Second, in terms of money being the source of happiness, I had an argument with my mom a few months ago when I decided I wanted to write instead of pursue law due to my love writing and history. (let's say I'm still struggling with this decision) I told my mother, "I dont care about how much money I have, as long as I love what I do." My mother, in Cantonese, said, "I would rather cry in a limousine then cry on my bike." That little comeback essentially wrapped up anything you need to say about choosing happiness or a job that pays well but not emotionally fulfilling.
I agree with most points of Tiger Parenting though I was not raised by Tiger Parents myself.ReplyDelete
However, I have noticed after observing my Vietnamese, Chinese, and Korean friends that those who are raised by Tiger Mothers in a culture where this the norm, or do not try and emulate Western views, find nothing wrong with their upbringing. On the other hand it seems that it they absorb the Western culture that they begin to view themselves as scarred in some way.
Tiger moms raise cold, heartless, and selfish people. You insult American mothers, but we have raised loving caring individuals who come to the aid of people in trouble all over the world. Where's the compassion in these "American Asians"? The American Army that fights for your American rights...I bet a large percent were raised the Western way. Money isn't everything. My God, could you people be anymore greedy? Tiger Parenting sounds like ABUSE! These mothers need therapy! When did we start advocating child abuse?ReplyDelete
While I personally think that the American parenting style permits too much freedom to the children, I absolutely do not agree to Tiger parenting either. There must be a way to balance both, somehow!Delete
Stumbled across your article whilst doing some research for a project. When doing my research, I also found this interesting study: http://www.jstor.org/stable/3654381 pretty sure that's the one. Anyway, long story short, it showed that in terms of school grades, Western kids respond better to Western parenting, and Chinese responded better to Chinese parenting, whilst second generation Chinese immigrants responded best to a bit of both. So no, there is no universally superior parenting method. It really is a case of each to their own. And there's some hard evidence to support that.ReplyDelete
Response to nickol_3ReplyDelete
How do you know tiger moms raise cold/selfish people? Have you met one? No one is insulting American mothers. The insult is pointed at mothers (American and others, including Asians, yes Asians) who are not raising their children right.
Talking about aid, do you know US is not the only nation sending aid to people in the world?
And do you know S Korean army sent a large # of combat troops to Vietnam conflict to help out USA and Vietnam?

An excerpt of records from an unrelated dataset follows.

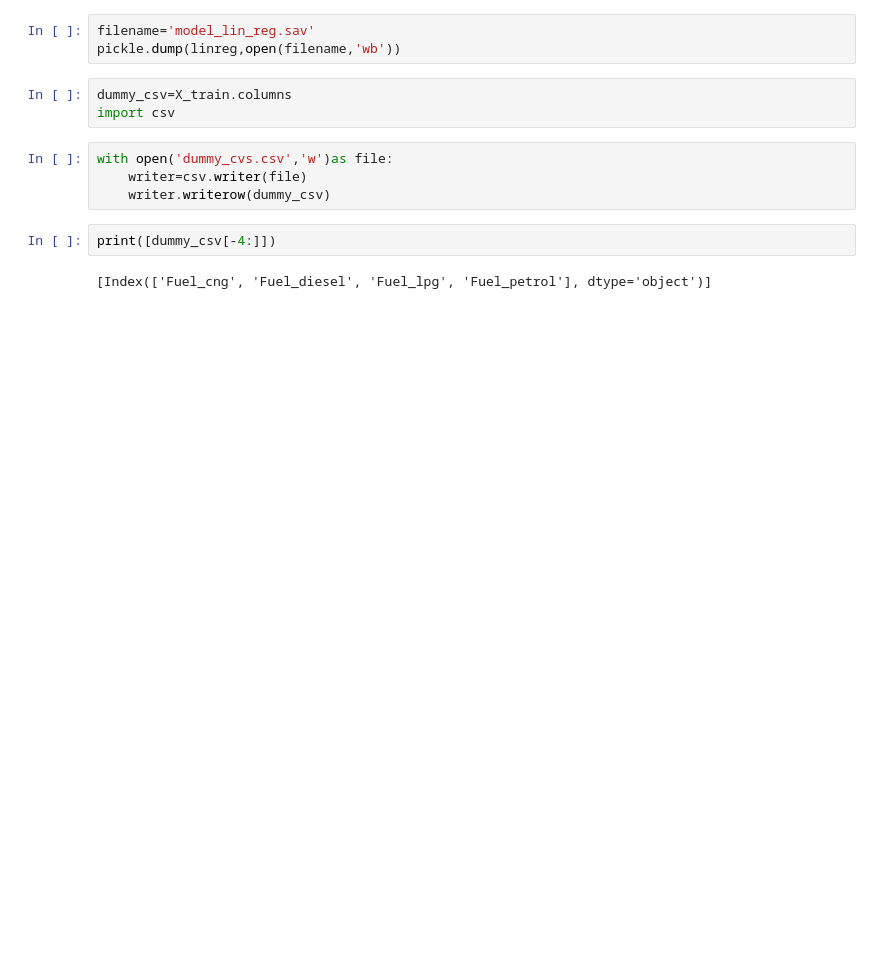
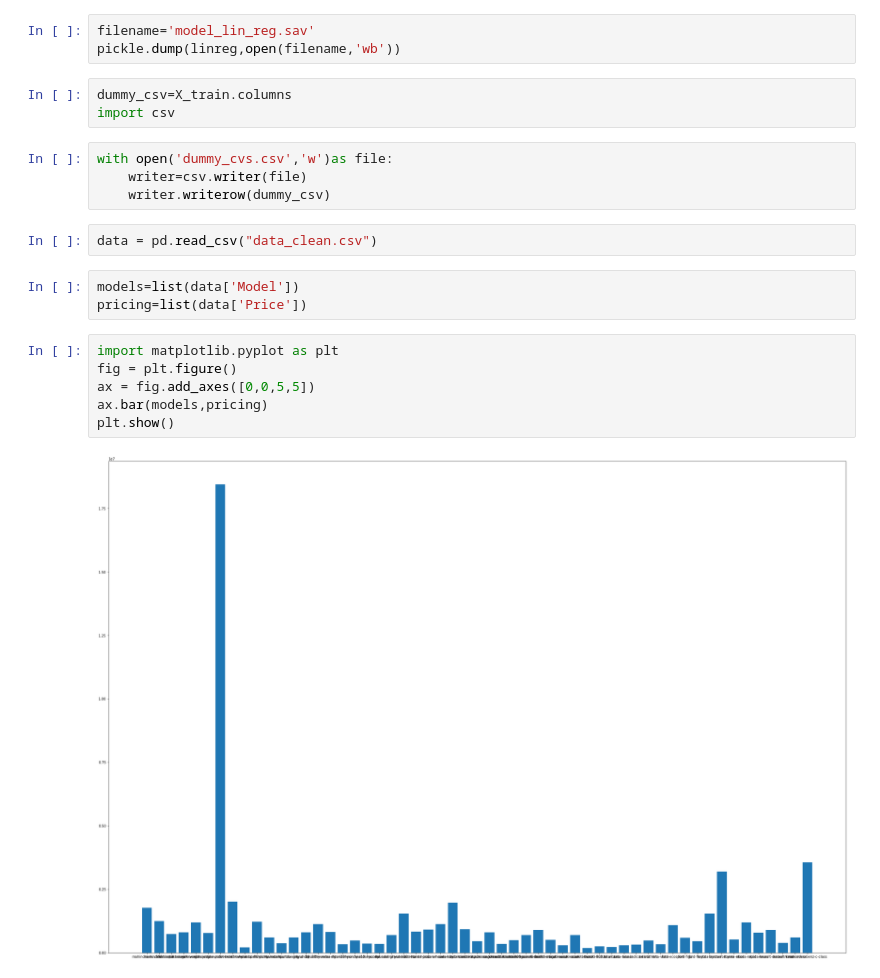
Before and after one commit to Darkshadow9799/CarPricePredictor, a Jupyter notebook: Car Price Predictor Model.ipynb, the cells around one changed output. Saved outputs shown, nothing was run; the diff lists cells and outputs as text; blank space fills up the shorter version.

Commit message:
model changes

```diff
--- a/Car Price Predictor Model.ipynb
+++ b/Car Price Predictor Model.ipynb
@@ -54,7 +44,16 @@ import csv
 with open('dummy_cvs.csv','w')as file:
     writer=csv.writer(file)
     writer.writerow(dummy_csv)
-# %%
-print([dummy_csv[-4:]])
-# %% [output]
-[Index(['Fuel_cng', 'Fuel_diesel', 'Fuel_lpg', 'Fuel_petrol'], dtype='object')]
+# %%
+data = pd.read_csv("data_clean.csv")
+# %%
+models=list(data['Model'])
+pricing=list(data['Price'])
+# %%
+import matplotlib.pyplot as plt
+fig = plt.figure()
+ax = fig.add_axes([0,0,5,5])
+ax.bar(models,pricing)
+plt.show()
+# %% [output]
+[figure, added]
```
Also changed, not shown: parts of 1 cell of this notebook, 3 other files.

Something like a quarter million S Korean men went to Vietnam.
Generally I find this blog enlightening, but, The Korean, this seems like a cognitive defense mechanism: "Again, I recommend you carefully parse what I said about universalizing Western values, and how in some respects Asia is more cosmopolitan than Western countries. (Some) Asian people accept (some) Western values, which means you can always find research papers from Korea or China that would support the Western worldview -- especially so if that paper is written in English."ReplyDelete
That is a classic confirmation bias heuristic, the same kind of confirmation bias heuristic you often accuse "Westerners" of. In other words, it gives you away out of research that contradicts your cultural confirmed views, just like say, the reaction many had to fan death. While it is a universal human trait, it isn't a particularly useful one for getting to the truth.
"Something like a quarter million S Korean men went to Vietnam."ReplyDelete
I wouldn't say that's the best example, dbagoo, since a lot of Vietnamese really resent Koreans for that even if it was meant well. I still think you have an excellent and valid point, but I would go to troops to Vietnam to support it.
i love your blog. i'm not korean, but have studied the language and culture. I think i should only point out one thing. maybe 2. the term "asian american" - should be expanded to include NON chinese, korean or japanese americans. and then we'd get a better picture of just how "successful" asian americans are.ReplyDelete
2) sorry to point this out but asian americans ARENT the best performing group in terms of education. that would be african immigrants.
Just read this in Stephen King's 'On Writing':ReplyDelete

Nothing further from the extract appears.